Re-vegetation is an effort dedicated to replenishing the native flora of an area using indigenous plants and native rocks for landscaping. Learning about this lovely movement afoot makes all sorts of sense when you realise that designing with the naturally occurring plants of an area accomplishes several things for owners.
As natural inhabitants, these indigenous plants have adapted to the climate, are more resistant to weed invasion, will not require as much attention as a non-inhabitants and its appearance complement the area in keeping with the original “design.”
How can we resist to this exciting and worthwhile effort to restore the natural charm in areas across the country? Thus the name of a series of blogs: “Going Native” is our way of declaring our participation. We’re in!
Engaging a Process
We’ll be looking at various landscaping elements as they occur, or have developed, in three areas: Perth, Alice Springs, and Sydney—thinking (hoping) we’ll see an obvious difference among them that clues “Native” design.
In this and the five articles that follow, we’ll explore a sample of native rocks, grasses, shrubs or trees, vines and plants in each of these city-areas to discover how they contrast in their appearance and how they reflect their habitat.
In the sixth article, each city will be featured with a design intention that native materials will inspire and hopefully identifies the area is expressed in the response. All to promote re-vegetation. Pretty exciting stuff!
Situated on the shore, facing the Indian Ocean, the Perth Basin is set in limestone above a multi-layered composite that dates back to the Jurassic. Limestone can be used to advantage in Perth if you have a healthy budget. Otherwise, since the area’s top layer itself is more sand than soil, there’s another possibility that suggests a solution.

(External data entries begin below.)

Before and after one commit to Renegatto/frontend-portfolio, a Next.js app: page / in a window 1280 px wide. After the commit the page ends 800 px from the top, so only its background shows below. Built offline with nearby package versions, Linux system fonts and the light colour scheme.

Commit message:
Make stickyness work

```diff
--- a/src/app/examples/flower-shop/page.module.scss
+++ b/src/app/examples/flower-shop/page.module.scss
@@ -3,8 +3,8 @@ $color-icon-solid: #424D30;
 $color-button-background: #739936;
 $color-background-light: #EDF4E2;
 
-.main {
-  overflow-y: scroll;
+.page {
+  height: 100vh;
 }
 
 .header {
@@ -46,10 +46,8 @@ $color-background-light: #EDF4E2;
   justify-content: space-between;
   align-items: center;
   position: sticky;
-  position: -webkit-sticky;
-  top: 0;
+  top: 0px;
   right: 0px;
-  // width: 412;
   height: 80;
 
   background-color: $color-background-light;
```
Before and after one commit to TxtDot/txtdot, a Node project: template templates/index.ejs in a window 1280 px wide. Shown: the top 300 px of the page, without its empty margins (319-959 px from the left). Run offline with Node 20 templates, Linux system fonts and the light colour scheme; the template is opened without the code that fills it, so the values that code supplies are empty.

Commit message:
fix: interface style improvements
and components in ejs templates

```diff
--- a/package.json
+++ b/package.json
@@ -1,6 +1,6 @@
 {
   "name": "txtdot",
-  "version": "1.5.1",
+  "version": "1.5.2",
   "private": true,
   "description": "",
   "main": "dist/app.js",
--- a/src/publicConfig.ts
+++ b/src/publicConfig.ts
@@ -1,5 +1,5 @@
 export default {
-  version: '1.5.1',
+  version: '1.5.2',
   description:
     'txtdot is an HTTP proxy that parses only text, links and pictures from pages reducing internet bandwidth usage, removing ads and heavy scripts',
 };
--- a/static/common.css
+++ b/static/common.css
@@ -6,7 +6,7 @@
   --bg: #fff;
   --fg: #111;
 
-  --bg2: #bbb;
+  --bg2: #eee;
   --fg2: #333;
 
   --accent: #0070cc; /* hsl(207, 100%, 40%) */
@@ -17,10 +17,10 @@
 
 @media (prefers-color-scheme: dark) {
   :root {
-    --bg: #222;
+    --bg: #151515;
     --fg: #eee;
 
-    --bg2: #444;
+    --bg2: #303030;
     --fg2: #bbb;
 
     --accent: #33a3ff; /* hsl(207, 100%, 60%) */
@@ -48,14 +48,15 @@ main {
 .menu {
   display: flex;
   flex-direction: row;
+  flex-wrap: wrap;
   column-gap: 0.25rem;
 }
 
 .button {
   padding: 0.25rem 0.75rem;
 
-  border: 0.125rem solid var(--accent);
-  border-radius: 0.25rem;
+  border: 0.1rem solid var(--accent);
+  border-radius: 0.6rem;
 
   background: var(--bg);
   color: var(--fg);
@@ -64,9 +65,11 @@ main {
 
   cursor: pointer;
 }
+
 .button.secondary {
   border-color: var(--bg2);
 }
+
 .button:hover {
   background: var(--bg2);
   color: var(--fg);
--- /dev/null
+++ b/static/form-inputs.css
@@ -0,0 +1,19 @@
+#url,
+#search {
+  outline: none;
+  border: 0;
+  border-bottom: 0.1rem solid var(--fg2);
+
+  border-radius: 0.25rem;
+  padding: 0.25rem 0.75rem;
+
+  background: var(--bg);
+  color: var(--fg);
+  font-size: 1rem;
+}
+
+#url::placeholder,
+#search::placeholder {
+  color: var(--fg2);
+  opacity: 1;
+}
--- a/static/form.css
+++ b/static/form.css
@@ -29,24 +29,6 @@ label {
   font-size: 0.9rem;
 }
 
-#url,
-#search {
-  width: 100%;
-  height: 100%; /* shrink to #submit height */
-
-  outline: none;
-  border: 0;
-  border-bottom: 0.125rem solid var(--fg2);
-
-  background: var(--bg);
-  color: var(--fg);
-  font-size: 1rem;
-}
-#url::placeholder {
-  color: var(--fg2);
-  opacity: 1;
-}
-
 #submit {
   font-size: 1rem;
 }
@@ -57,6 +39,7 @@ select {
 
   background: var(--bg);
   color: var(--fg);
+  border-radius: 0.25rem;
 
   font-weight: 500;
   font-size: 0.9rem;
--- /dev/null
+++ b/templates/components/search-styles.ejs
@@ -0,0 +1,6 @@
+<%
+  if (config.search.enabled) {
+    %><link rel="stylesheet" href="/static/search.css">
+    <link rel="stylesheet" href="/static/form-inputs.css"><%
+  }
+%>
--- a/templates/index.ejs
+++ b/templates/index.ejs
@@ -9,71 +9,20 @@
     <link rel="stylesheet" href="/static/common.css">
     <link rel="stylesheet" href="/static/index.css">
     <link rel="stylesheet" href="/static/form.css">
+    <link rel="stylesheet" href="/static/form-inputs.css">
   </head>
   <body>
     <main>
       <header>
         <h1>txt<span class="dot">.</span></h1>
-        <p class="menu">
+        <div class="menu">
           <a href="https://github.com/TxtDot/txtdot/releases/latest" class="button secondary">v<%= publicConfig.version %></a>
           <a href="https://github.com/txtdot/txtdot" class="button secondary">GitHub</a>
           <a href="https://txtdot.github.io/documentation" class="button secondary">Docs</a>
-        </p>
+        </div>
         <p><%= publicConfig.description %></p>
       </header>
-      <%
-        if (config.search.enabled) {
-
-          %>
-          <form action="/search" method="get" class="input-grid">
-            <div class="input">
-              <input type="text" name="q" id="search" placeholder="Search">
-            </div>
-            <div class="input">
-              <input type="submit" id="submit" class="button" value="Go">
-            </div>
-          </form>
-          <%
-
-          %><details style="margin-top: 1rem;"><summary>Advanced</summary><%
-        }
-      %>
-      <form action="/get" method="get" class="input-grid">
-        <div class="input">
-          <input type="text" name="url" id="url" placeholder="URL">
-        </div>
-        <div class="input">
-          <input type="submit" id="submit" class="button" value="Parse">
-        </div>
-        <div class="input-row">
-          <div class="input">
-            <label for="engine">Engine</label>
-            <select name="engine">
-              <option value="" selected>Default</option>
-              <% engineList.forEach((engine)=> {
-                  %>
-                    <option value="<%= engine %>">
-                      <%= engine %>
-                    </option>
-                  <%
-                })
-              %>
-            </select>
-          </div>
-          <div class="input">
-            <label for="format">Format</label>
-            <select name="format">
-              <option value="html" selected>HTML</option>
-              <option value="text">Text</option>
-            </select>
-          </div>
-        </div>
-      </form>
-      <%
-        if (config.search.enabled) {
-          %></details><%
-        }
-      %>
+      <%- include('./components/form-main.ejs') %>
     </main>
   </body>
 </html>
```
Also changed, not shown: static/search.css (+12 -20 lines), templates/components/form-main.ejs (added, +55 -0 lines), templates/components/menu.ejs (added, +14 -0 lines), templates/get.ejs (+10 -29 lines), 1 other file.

Making use of this native material could prove to be a gift to owners who have struggled and failed to grow a lawn in this difficult environment and may appreciate its use. Thinking also about the possibility of it becoming a major design element that inspires a unique garden treatment.
In the desert climate, Mr. Chiot complains bitterly about having to dig out enormous amounts of rocks, from gravel to stones, every time he wants to start a garden. Lucky man! He has a fortune in design materials to work with and, if his experience is any sign of anticipation, hopefully you’ll have the same run of luck. He finally found a use for some of those native rocks for landscaping. Here’s his solution. Almost looks like a row of shoes and boots from this perspective, yes? Finding a natural feature already present in a design site would be more than satisfying, don’t you agree? Now we’re thinking “green.”
Sydney’s boasts a variety in native rocks for landscaping. You already know who has what on the nursery tour, and already begin to think of numerous ways to use these gems as leading elements or features in a natural setting—so appropriate in a city that welcomes dramatic design.
Are you interested in recreating the natural charm of your place? Don’t hesitate to share this post to your friends and family and join us in our cause in using indigenous landscape assets to revamp areas all across the country.